File name should follow this format exactly: for question 1, make a file
with the name 1.txt. Of course, the number of the question should change
each time. Thus, to see your work for question 1, I should be able to type:
cat ~cs739-1/handin/username/hw/1.txtand see what you have written - assuming your login is username that is.
Tip #1: Keep it short, say 2-3 paragraphs.
Tip #2: Don't spend time regurgitating obvious stuff from the papers! The point of these questions is to think , and then to write down what it is that you thought about. I read a lot of write-ups, so the more interesting you are, the better! If you find yourself just repeating a lot of details from the paper, you are going down the wrong path.
Tip #3: Don't spend time criticizing how the authors wrote the paper. That is, I don't need to know whether you thought the paper was well written or not. We'll have plenty of time to talk about those types of things later in the class. Focus on technical aspects for these questions.
Q1 (due 9/7 @ 10am): What was the most interesting or important aspect in the Hamilton paper? In the Dean slides? Which aspect of each do you think is least relevant or important today?
Q2 (due 9/12 @ 11am): What aspect of Gray's paper is most correct still today? Which is most wrong? What is the most important result from the Schroeder/Gibson disk failure paper for system designers?
Q3 (due 9/14 @ 11am): Why is kernel emulation of U-Net endpoints needed? What problem does this solve? Are there other ways to overcome this problem that might have better characteristics?
No Question (9/21): Just come to class!
Q4 (due 9/26 @ 11am): What lessons still hold from the Flash and SEDA papers? Which don't? Explain.

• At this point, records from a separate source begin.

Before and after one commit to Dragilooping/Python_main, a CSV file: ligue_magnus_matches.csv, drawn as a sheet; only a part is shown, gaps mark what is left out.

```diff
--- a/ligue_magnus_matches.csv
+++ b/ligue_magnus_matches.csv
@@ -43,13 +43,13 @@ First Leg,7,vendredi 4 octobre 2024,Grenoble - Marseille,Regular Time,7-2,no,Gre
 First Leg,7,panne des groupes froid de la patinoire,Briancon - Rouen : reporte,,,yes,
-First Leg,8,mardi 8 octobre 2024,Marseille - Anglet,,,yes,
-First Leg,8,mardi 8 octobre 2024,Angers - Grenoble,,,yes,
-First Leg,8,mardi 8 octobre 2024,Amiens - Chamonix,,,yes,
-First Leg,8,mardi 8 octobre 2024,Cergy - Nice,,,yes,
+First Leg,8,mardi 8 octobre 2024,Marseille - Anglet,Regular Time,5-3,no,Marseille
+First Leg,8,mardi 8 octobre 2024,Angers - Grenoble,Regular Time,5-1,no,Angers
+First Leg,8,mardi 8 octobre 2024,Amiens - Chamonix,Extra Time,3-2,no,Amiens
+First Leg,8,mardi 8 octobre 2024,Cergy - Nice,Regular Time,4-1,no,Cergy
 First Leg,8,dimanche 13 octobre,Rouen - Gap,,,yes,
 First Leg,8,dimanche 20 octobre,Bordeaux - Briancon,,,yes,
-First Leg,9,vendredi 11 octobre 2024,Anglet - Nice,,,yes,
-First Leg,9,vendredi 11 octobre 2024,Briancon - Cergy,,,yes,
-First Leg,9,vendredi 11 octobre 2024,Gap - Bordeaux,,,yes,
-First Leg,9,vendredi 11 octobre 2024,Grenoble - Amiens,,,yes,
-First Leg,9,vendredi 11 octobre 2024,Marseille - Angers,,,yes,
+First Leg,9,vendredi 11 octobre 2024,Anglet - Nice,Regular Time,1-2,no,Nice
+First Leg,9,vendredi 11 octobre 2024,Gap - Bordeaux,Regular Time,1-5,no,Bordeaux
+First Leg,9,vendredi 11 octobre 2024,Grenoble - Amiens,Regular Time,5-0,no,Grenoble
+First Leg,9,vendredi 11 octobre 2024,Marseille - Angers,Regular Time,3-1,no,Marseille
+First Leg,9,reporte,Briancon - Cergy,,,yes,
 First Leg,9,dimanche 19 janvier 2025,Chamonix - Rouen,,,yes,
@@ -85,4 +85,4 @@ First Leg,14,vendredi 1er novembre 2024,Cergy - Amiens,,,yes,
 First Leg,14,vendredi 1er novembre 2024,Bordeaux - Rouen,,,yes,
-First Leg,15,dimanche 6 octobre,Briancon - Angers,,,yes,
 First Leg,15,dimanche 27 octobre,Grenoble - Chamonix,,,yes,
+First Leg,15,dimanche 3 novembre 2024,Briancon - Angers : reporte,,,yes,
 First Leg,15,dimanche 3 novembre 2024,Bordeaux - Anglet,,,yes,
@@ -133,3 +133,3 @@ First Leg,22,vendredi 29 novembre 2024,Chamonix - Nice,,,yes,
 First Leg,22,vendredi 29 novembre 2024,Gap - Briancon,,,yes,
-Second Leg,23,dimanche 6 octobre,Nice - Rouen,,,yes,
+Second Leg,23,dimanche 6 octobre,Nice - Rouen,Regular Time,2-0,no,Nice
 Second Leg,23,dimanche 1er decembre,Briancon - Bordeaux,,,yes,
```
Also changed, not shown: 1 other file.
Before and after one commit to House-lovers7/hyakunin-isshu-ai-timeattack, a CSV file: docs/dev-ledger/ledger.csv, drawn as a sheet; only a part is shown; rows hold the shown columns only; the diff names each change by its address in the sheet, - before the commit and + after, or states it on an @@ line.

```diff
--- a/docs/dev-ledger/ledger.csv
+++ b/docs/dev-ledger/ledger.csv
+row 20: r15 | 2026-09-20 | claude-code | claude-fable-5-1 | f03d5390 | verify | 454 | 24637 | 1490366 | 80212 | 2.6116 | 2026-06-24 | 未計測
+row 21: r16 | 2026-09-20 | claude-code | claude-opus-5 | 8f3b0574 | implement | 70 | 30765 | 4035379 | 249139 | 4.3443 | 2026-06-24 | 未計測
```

Q5 (due 9/28 @ 11am): Which type of vulnerability uncovered by ALICE is least realistic/important? Which is most important and should be addressed by application developers?
No Question (10/3): Because aren't you tired after the warmup project?
Q6 (due 10/5 before class): Describe the trade-offs in setting lease length; what if the time is too short? too long?
Q7 (due 10/10 before class): What kind of faults are handled well by the primary/backup approach as described in the HA-NFS paper? Which types of faults aren't handled well?
No Question (10/12): Just come to the talk.
No Question (10/17): Read paper, work on p2, start thinking about the midterm...
No Question (10/19): Read papers, work on p2, actually start preparing for midterm...
Q8 (due 10/24 before class): Compare Paxos to 2pc. What is similar? What is different?
Q9 (due 10/26 before class): Raft uses a leader-based approach (there is only one leader/proposer at a time), whereas Paxos allows multiple proposers to propose values concurrently. What are the drawbacks of allowing multiple proposers? What are the advantages?
No Question (11/07): Read papers.
Q10 (due 11/9 before class): Consider the performance evaluation of LBFS. What does it show? What doesn't it show? How could you do it better?
Q11 (due 11/19 before class): Describe the strengths and weaknesses of CFS as a file system. What is it good for? What situations should it not be used in?
No Question (11/28): Read the papers. Work on project!
No Question (12/05): Read the paper. Work on project!